A U.S. District Court Judge dismissed on Wednesday the arguments by New York City lawyers and granted six panhandlers to proceed with a class action against the state and local law-enforcement agencies accused of making thousands of illegal arrests under a defunct law.
Class action status means thousands of state's panhandlers with a similar complaint can join the suit and could be included in any monetary judgment.
Judge Shira Scheindlin said that granting class action status was the only way to stop the state-wide enforcement of an anti-begging law that was ruled unconstitutional in 1992, but since then has been used in over 10,000 arrests and prosecutions across the entire state.
"We're looking forward to putting an end to this practice," said Matthew Brinckerhoff, the beggars' lawyer.

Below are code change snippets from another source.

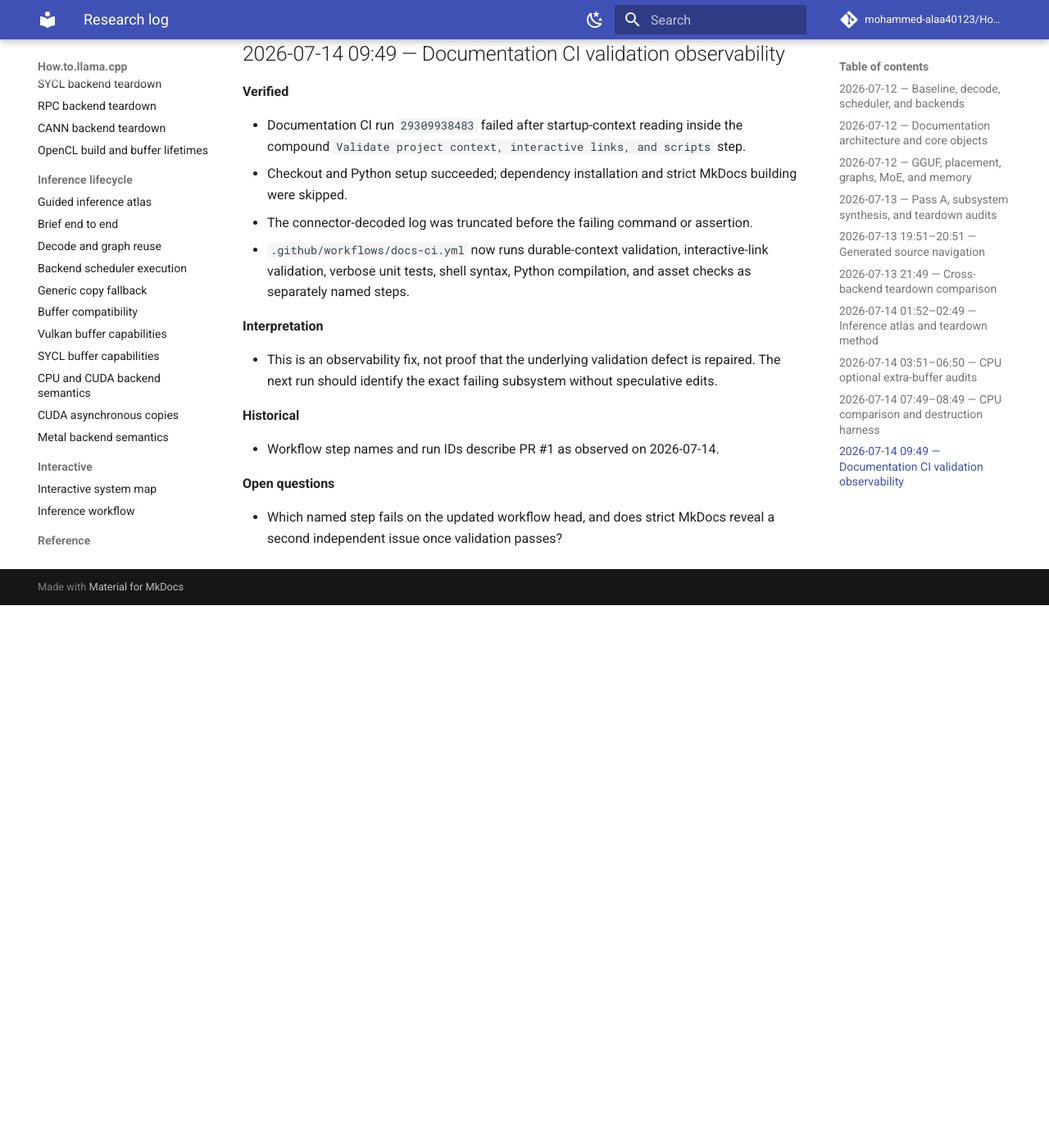
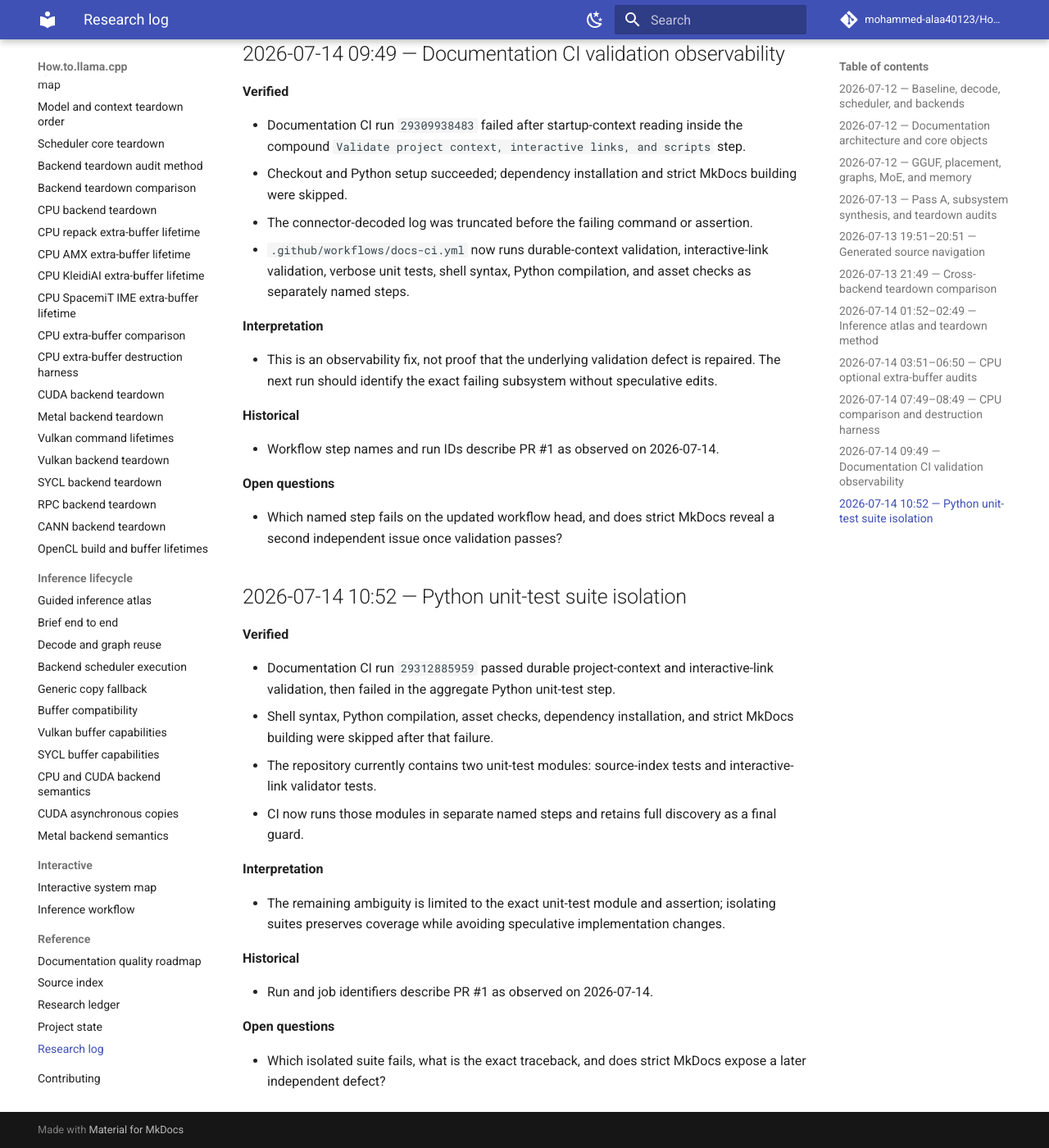
Before and after one commit to mohammed-alaa40123/How.to.llama.cpp, an MkDocs documentation site: the page built from docs/reference/research-log.md, in a window 1280 px wide and 1400 px high, scrolled down 4489 px. Shown: the whole window at 82% size. Built offline with MkDocs 1.6.1 and Material for MkDocs 9.7.7, drawn with Linux system fonts in a browser that asks for light colours; comment, search, counter and statistics services are not loaded; before the commit the page ends 5227 px from its top, so only the background shows below that.

Commit message:
docs: log unit-test suite isolation

```diff
--- a/docs/reference/research-log.md
+++ b/docs/reference/research-log.md
@@ -143,3 +143,24 @@
 **Open questions**
 
 - Which named step fails on the updated workflow head, and does strict MkDocs reveal a second independent issue once validation passes?
+
+## 2026-07-14 10:52 — Python unit-test suite isolation
+
+**Verified**
+
+- Documentation CI run `29312885959` passed durable project-context and interactive-link validation, then failed in the aggregate Python unit-test step.
+- Shell syntax, Python compilation, asset checks, dependency installation, and strict MkDocs building were skipped after that failure.
+- The repository currently contains two unit-test modules: source-index tests and interactive-link validator tests.
+- CI now runs those modules in separate named steps and retains full discovery as a final guard.
+
+**Interpretation**
+
+- The remaining ambiguity is limited to the exact unit-test module and assertion; isolating suites preserves coverage while avoiding speculative implementation changes.
+
+**Historical**
+
+- Run and job identifiers describe PR #1 as observed on 2026-07-14.
+
+**Open questions**
+
+- Which isolated suite fails, what is the exact traceback, and does strict MkDocs expose a later independent defect?
```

The city lawyers had contended that the plaintiffs were unfit to represent such a large group in a class action suit, due to mental illness and drug addiction.